– Reshaping the cyber-ecosystem;
– Operationalizing cybersecurity collaboration with the private sector; and
– Preserving and employing the military instrument of national power.
Hidden in all of this posturing language is an important message: Our national cyber-defenses are a disaster.
As if on queue, that message was driven home by events on the front lines, namely a cyberattack on the Department of Health and Human Services just days after the commission's report was published. While no data was compromised, and it appears the goal was simply to slow down HHS's systems, the idea that the nation's top health agency could be hacked in the middle of contending with the COVID-19 pandemic is an ironic development that should land heavily on Washington.
Seriously, if we're not adequately protecting our digital healthcare infrastructure now, then when?
The report throws out some controversial suggestions, such as the incorporation of the concept of "defend forward," which is essentially akin to performing military reconnaissance missions to gain insight into what the enemy is planning. It's a suggestion that a New York Times piece pointed out would create a self-conflicting aspect of federal cyber-policy.
"The United States has condemned foreign operations aimed at intruding in American networks to influence elections or penetrate energy grids," the Times piece stated. "But at the same time, the report calls for an acceleration of the American strategy of persistent engagement, in which Cyber Command and the National Security Agency go deep inside Russian, Chinese, Iranian and North Korean networks, among others, to see attacks massing or to take pre-emptive action to deter an adversary’s operations."
Potential hypocrisy aside, no one would argue with the larger notion that shoring up the nation's cyber-defenses is good idea. In fact, perhaps a more considered and thorough cyber-defense policy would have helped minimize the emerging threat presented by having so many federal workers being asked to work from home during the COVID-19 outbreak.
But there's a huge cloud that hangs over the discussion of shoring up federal cyber-defenses: Namely, the lingering question of complicity with certain kinds of attacks. Specifically, I'm talking about the ongoing speculation surrounding Russian hacking into our election systems in 2016.
Another Times report, this one from last year, detailed how White House Chief of Staff Mick Mulvaney told Kirstjen Nielsen, former head of the Department of Homeland Security, not to mention to President Trump her concerns about preparing for further attacks during the 2020 election. Mulvaney reportedly said that Trump equated any public discussion of Russian hacking into election systems with questions about the legitimacy of his presidency.

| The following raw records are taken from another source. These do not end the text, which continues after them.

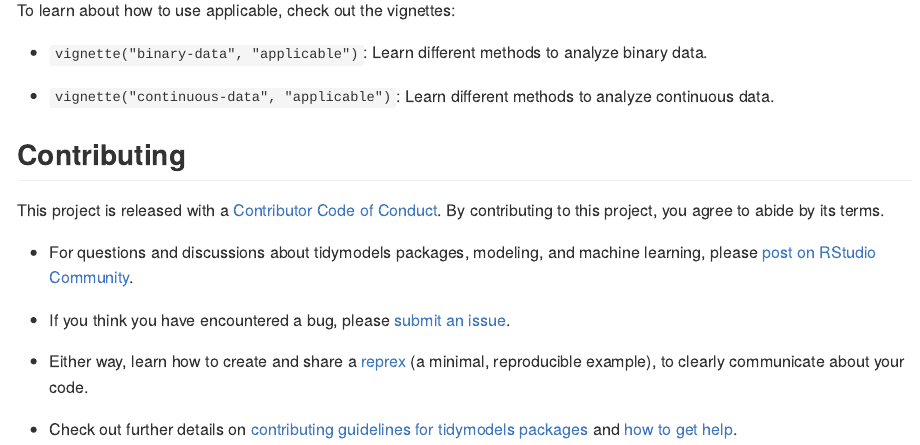
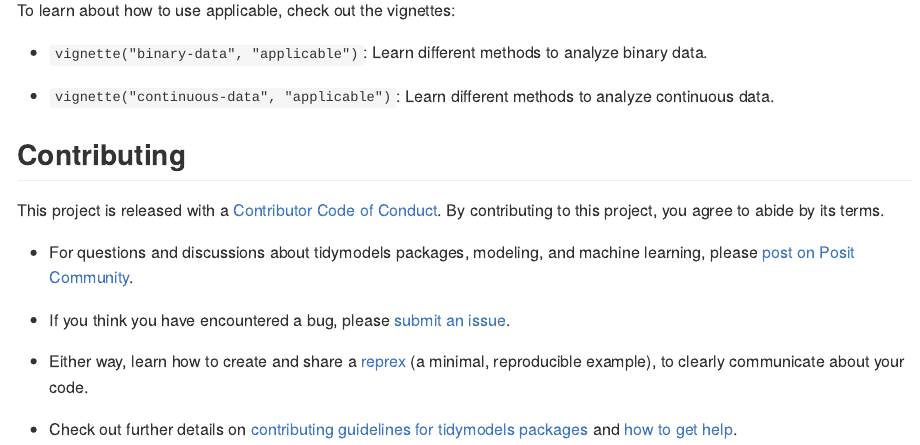
Before and after one commit to tidymodels/applicable, an R Markdown document (README.Rmd): the page in a window 1100 px wide, from 710 px down. The pictures show the output file README.md that the author committed with the source, drawn offline in the style of GitHub; badge pictures from the web are left out.

Commit message:
rstudio -> posit, fix urls

```diff
--- a/README.Rmd
+++ b/README.Rmd
@@ -57,7 +57,7 @@ To learn about how to use applicable, check out the vignettes:
 
 This project is released with a [Contributor Code of Conduct](https://contributor-covenant.org/version/2/0/CODE_OF_CONDUCT.html). By contributing to this project, you agree to abide by its terms.
 
-- For questions and discussions about tidymodels packages, modeling, and machine learning, please [post on RStudio Community](https://community.rstudio.com/new-topic?category_id=15&tags=tidymodels,question).
+- For questions and discussions about tidymodels packages, modeling, and machine learning, please [post on Posit Community](https://community.rstudio.com/new-topic?category_id=15&tags=tidymodels,question).
 
 - If you think you have encountered a bug, please [submit an issue](https://github.com/tidymodels/applicable/issues).
 
```
Also changed, not shown: R/data.R (+2 -2 lines), README.md, 3 other files.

Let's face it: As long as our president isn't 100 percent behind cyber-deterrence, any policy is likely doomed to have holes in it. Here's hoping that reason prevails, and that the Cyberspace Solarium Commission's work is one day looked upon as a key moment in the evolution of our nation's cybersecurity posture.